GEORGE TOWN: Some 200 cabbies gathered at the Esplanade here for a four-hour strike-cum-protest as a final plea to the Federal Government against the legalising of Uber and GrabCar e-hailing services in the state.
Penang Taxi Associate Associa-tion secretary Mohamad Shahimi Hadzri appealed to the Prime Minister to do something or the taxi industry would collapse.
“We ask that the Government take our plight into consideration.
“Our income has gone down 70% since Uber and GrabCar started operating in Penang. The Government needs to remember that we are also voters here in Penang.
“Taxi drivers used to earn over RM200 a day but now, we barely earn RM50 a day.

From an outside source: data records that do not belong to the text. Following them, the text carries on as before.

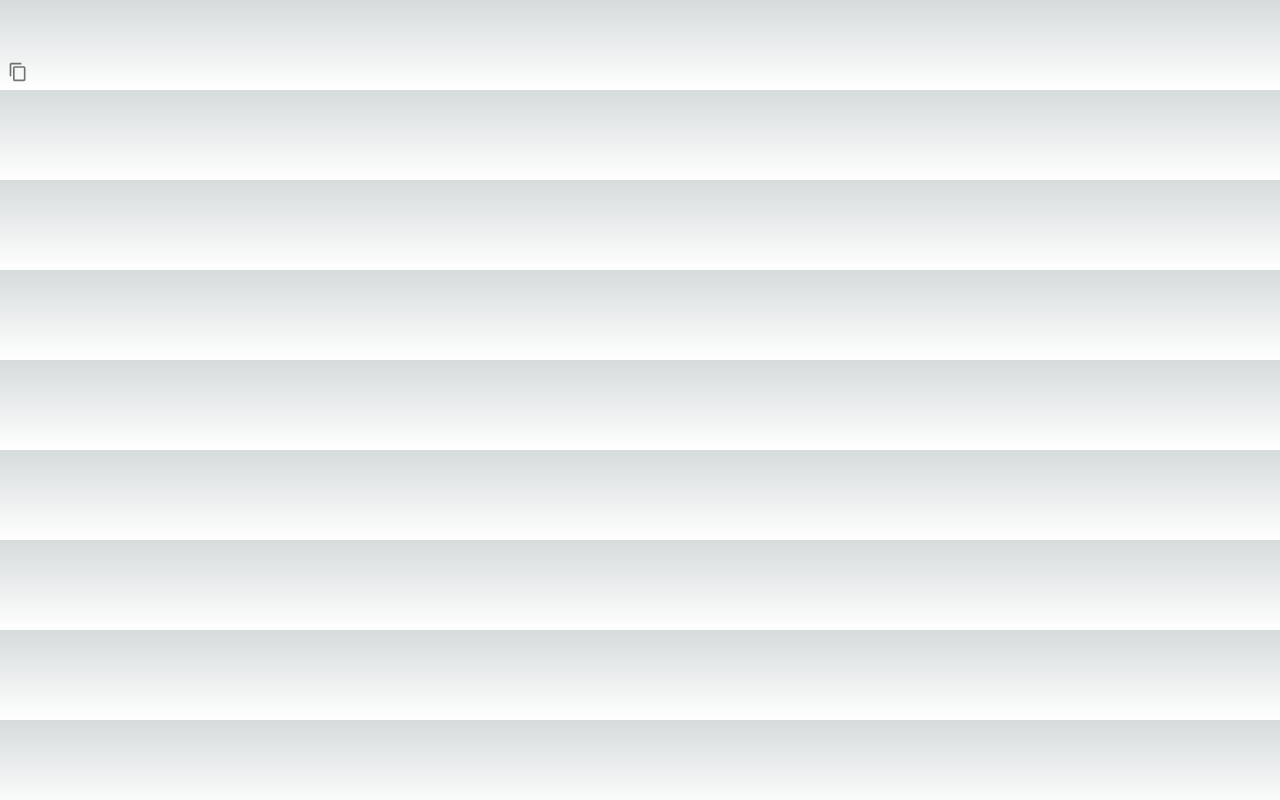
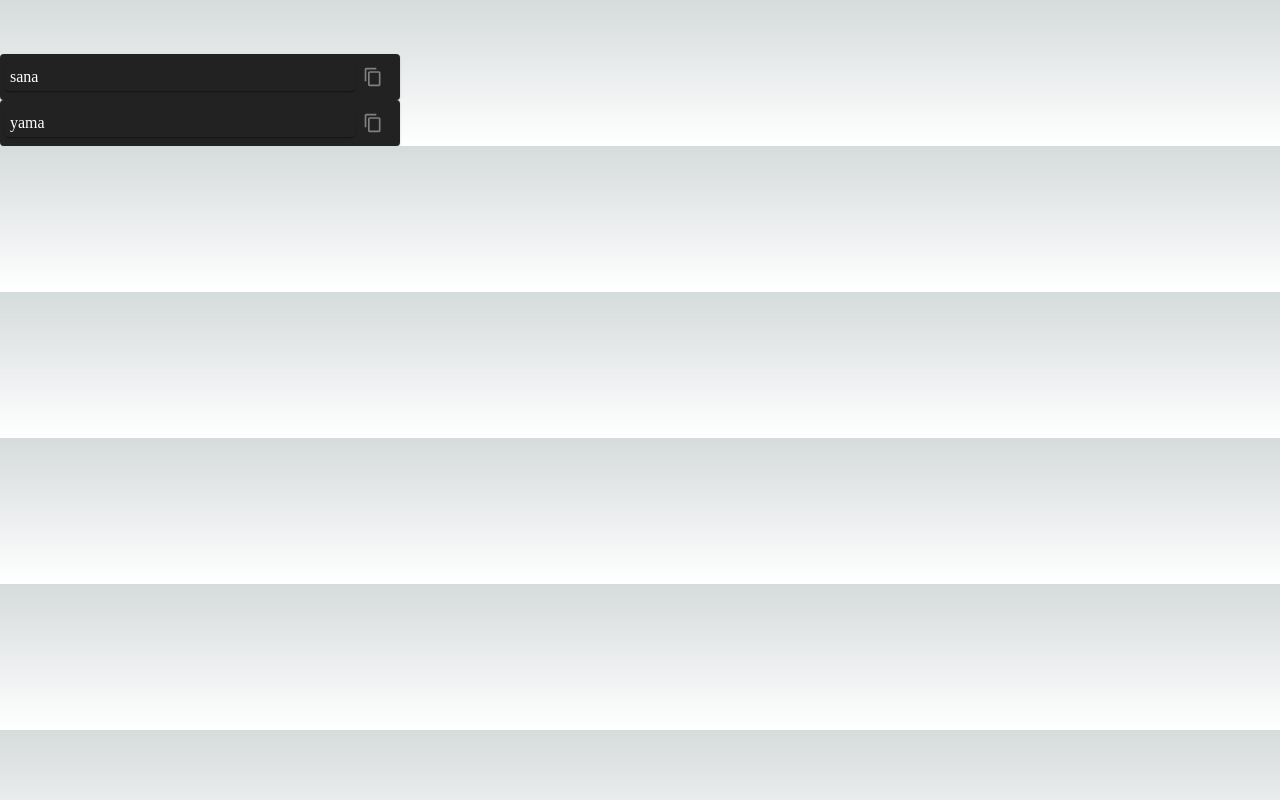
Before and after one commit to ska-cnw/ska-ssk, a Next.js app: page / in a window 1280 px wide. Built offline with nearby package versions, Linux system fonts and the light colour scheme.

Commit message:
[A] Copy text button

```diff
--- a/src/components/Buttons/Buttons.js
+++ b/src/components/Buttons/Buttons.js
@@ -1,4 +1,4 @@
-import { IconButton, Tooltip } from '@mui/material';
+import { IconButton, Paper, Tooltip } from '@mui/material';
 import { useState } from 'react';
 import ContentCopyIcon from '@mui/icons-material/ContentCopy';
 
@@ -13,7 +13,7 @@ export const CopyButtonTooltip = ({ copyString, fontSize }) => {
 
 	return (
 		<Tooltip
-			title='nabe pa'
+			title='Copied!'
 			arrow
 			placement='top'
 			open={open}
@@ -21,8 +21,35 @@ export const CopyButtonTooltip = ({ copyString, fontSize }) => {
 			onClose={() => setOpen(false)}
 		>
 			<IconButton>
-				<ContentCopyIcon fontSize={fontSize} />
+				<ContentCopyIcon fontSize={fontSize} sx={{ color: 'gray' }} />
 			</IconButton>
 		</Tooltip>
 	);
 };
+
+export const CopyButtonWithText = ({ copyString, fontSize }) => {
+	return (
+		<Paper
+			component='form'
+			sx={{
+				width: 400,
+				p: '5px',
+				display: 'flex',
+				alignItems: 'center',
+				bgcolor: '#222222'
+			}}
+		>
+			<Paper
+				sx={{
+					width: 350,
+					p: '5px',
+					bgcolor: '#222222',
+					color: 'white'
+				}}
+			>
+				{copyString}
+			</Paper>
+			<CopyButtonTooltip copyString={copyString} fontSize={fontSize} />
+		</Paper>
+	);
+};
--- a/src/components/Buttons/index.js
+++ b/src/components/Buttons/index.js
@@ -1 +1 @@
-export { CopyButtonTooltip } from './Buttons';
+export { CopyButtonTooltip, CopyButtonWithText } from './Buttons';
--- a/src/components/index.js
+++ b/src/components/index.js
@@ -1 +1 @@
-export { CopyButtonTooltip } from './Buttons';
+export { CopyButtonTooltip, CopyButtonWithText } from './Buttons';
--- a/src/pages/index.js
+++ b/src/pages/index.js
@@ -1,4 +1,4 @@
-import { CopyButtonTooltip } from '@/components';
+import { CopyButtonWithText } from '@/components';
 import Head from 'next/head';
 
 export default function Home() {
@@ -13,7 +13,8 @@ export default function Home() {
 				<br />
 				<br />
 				<br />
-				<CopyButtonTooltip copyString='Copied!' fontSize='small' />
+				<CopyButtonWithText copyString='sana' fontSize='small' />
+				<CopyButtonWithText copyString='yama' fontSize='small' />
 			</main>
 		</>
 	);
```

How can we survive like this?” he said yesterday.
Mohamad Shahimi added that if Sabah could ban Uber and GrabCar, Penang should follow suit.
“We will also be filing a police report similar to the one filed by the Kuala Lumpur Taxi Associa-tion against Uber and GrabCar as well as another police report against former minister Tan Sri Abdul Wahid Omar for his stint as an Uber driver.”
P. Gunasegaran, 40, a taxi driver of 14 years, said he was struggling to survive.
“Before both these services came along, I used to earn RM250 a day and now, there are days when we don’t even earn anything.
“Some taxi drivers have to pay rental for their vehicles on top of fuel.
“On average, car rental and fuel will cost up to RM110 a day,” he said.
Meanwhile, S. Valayutham, 42, who owns a radio call taxi company, said the use of Uber would create more social problems.
He claimed that Uber drivers with their big expensive cars were not doing it for the money but only to meet women.
The protest by the group at the Esplanade lasted from 10am to noon, following which they formed a convoy of taxis and drove from the Esplanade to Komtar, the Penang International Airport, Eastin Hotel and to the Sungai Nibong bus terminal.
Cars were heard honking in a show of support for the protest as the convoy passed by.
There are about 1,500 taxi drivers in Penang.